Because I am a native Spanish-speaker and understand the Hispanic culture, I relate well to my immigrant and undocumented clients. Once I develop some rapport with them, usually by the end of the first hour, they tell me about a co-worker who injured his/her back/shoulder/leg some time before their injury but did not report it. Almost always, the person sitting across from me asks me if “suing” the employer will get him/her fired. I explain that under Indiana Law, it is illegal to fire injured workers simply because they are injured. What I discovered, especially in the last three years, is that injured workers wants to know if they can be deported or handed over to ICE if they report their injury. Three years ago, I told my clients with almost 100% confidence that I had never heard of employers or their insurance carriers calling ICE in retaliation for a work injury claim. That was three years and an election ago.

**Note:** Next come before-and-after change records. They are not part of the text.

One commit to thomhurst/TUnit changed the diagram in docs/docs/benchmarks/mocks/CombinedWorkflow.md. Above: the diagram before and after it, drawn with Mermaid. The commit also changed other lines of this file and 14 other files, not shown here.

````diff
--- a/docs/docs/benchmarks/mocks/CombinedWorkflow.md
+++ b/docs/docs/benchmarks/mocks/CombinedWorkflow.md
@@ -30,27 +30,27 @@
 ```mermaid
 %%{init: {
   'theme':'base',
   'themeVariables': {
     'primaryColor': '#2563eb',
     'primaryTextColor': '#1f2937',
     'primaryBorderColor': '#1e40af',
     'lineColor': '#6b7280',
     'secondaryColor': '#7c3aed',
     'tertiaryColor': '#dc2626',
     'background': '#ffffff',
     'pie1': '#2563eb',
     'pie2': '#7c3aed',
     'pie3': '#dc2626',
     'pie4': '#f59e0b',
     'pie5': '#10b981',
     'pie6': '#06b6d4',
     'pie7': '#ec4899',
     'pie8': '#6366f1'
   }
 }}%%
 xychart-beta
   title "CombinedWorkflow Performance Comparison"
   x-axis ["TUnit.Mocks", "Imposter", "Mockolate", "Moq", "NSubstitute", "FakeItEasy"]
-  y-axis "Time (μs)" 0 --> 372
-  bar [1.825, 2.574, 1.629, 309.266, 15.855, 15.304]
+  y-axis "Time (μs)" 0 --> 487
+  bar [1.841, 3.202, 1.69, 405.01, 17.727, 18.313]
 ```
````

In the last few years, my confidence has been shaken. While President Obama deported many undocumented individuals, it was generally understood that those with criminal offenses were priority. My confidence in reassuring my clients of their safety after they bring a workers’ compensation claim continues to drop after recent events. The latest round of mass deportation ordered at the time of the inception of this article, and the stories of undocumented individuals arrested by ICE leaving state courts after attending to a non-criminal matter, give me pause. Worse still are the stories my clients have told me of ICE agents showing up at their apartment complex to arrest a fellow worker. Now I can only assure clients that I have yet to witness ICE agents showing up at Board hearings in Indiana. I also tell them that I have worked with most of the insurance adjusters and do not believe they would sink to such a low tactic to avoid paying on their claim. I have sat across from those prospective clients while they weigh the pros and cons of bringing a claim against their employer: “what if I just keep taking Tylenol for the pain? If I am laid off, or deported, who will take feed my children? Is it better to return to my country?”

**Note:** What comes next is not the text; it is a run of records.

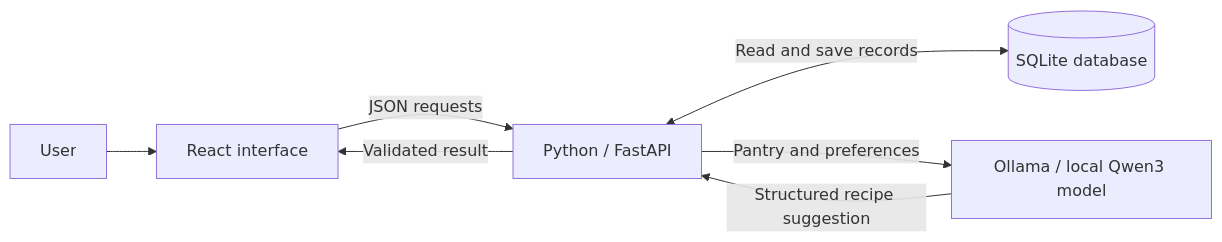
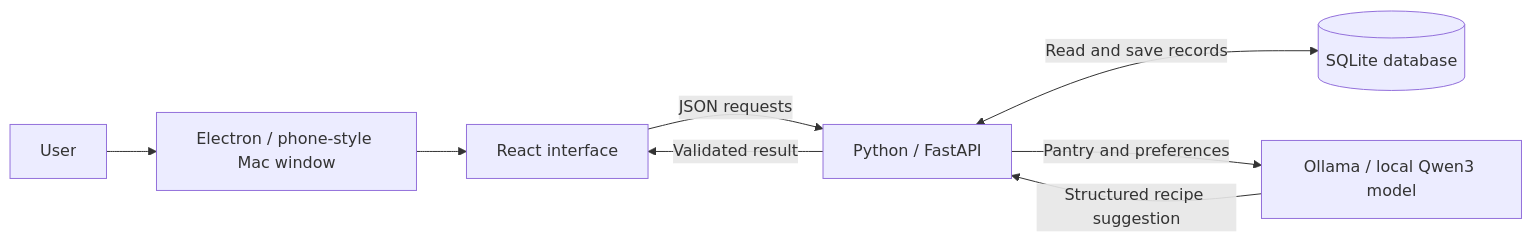
One commit to miggymaliksi/CO-TC-Case-Comp-Winners changed the diagram in docs/TECHNICAL_RUNDOWN.md. Above: the diagram before and after it, drawn with Mermaid. The commit also changed other lines of this file and 2 other files, not shown here.

Commit message:
Add live demo practice guide and Mac setup instructions

````diff
--- a/docs/TECHNICAL_RUNDOWN.md
+++ b/docs/TECHNICAL_RUNDOWN.md
@@ -9,9 +9,10 @@
 ```mermaid
 flowchart LR
-    U[User] --> R[React interface]
+    U[User] --> E[Electron / phone-style Mac window]
+    E --> R[React interface]
     R -->|JSON requests| P[Python / FastAPI]
     P <-->|Read and save records| D[(SQLite database)]
     P -->|Pantry and preferences| O[Ollama / local Qwen3 model]
     O -->|Structured recipe suggestion| P
     P -->|Validated result| R
 ```
````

I have a client who endured less-than-desirable working conditions for twelve years, only to be fired after she reported an injury to her shoulder. She did not immediately report the injury for fear of retaliation from management. According to her, employees who complained were disposed of. She feared that due to her immigration status, she would be fired or handed over to ICE without a second thought. She finally reported her injury when the pain became too much to bear. When I met with her, she explained that she presented false documents at the time of hire but that her employer never verified her status. The verification came a short time after her injury occurred. She lost her job after a round of “mass layoffs” that included her. She seemed somewhat relieved that she was only fired from her job and that her employer had not taken additional steps as a result of her immigration status.
The counterargument could be made that unreported injuries are a part of everyday employment. After all, individuals who are undocumented are not the only ones that worry about a paycheck to feed their family. And while that is true, undocumented individuals stand far more to lose than their job and a paycheck if they are deported.
The only hopeful message I can offer is that workers’ compensation attorneys in Indiana and throughout the country continue to fight the good fight, one claim at a time. I will carry on fighting for my clients but remain somewhat pessimistic about the immediate future. It is not for the work we do on the claims we have; it is for those that will not speak up to assert their rights.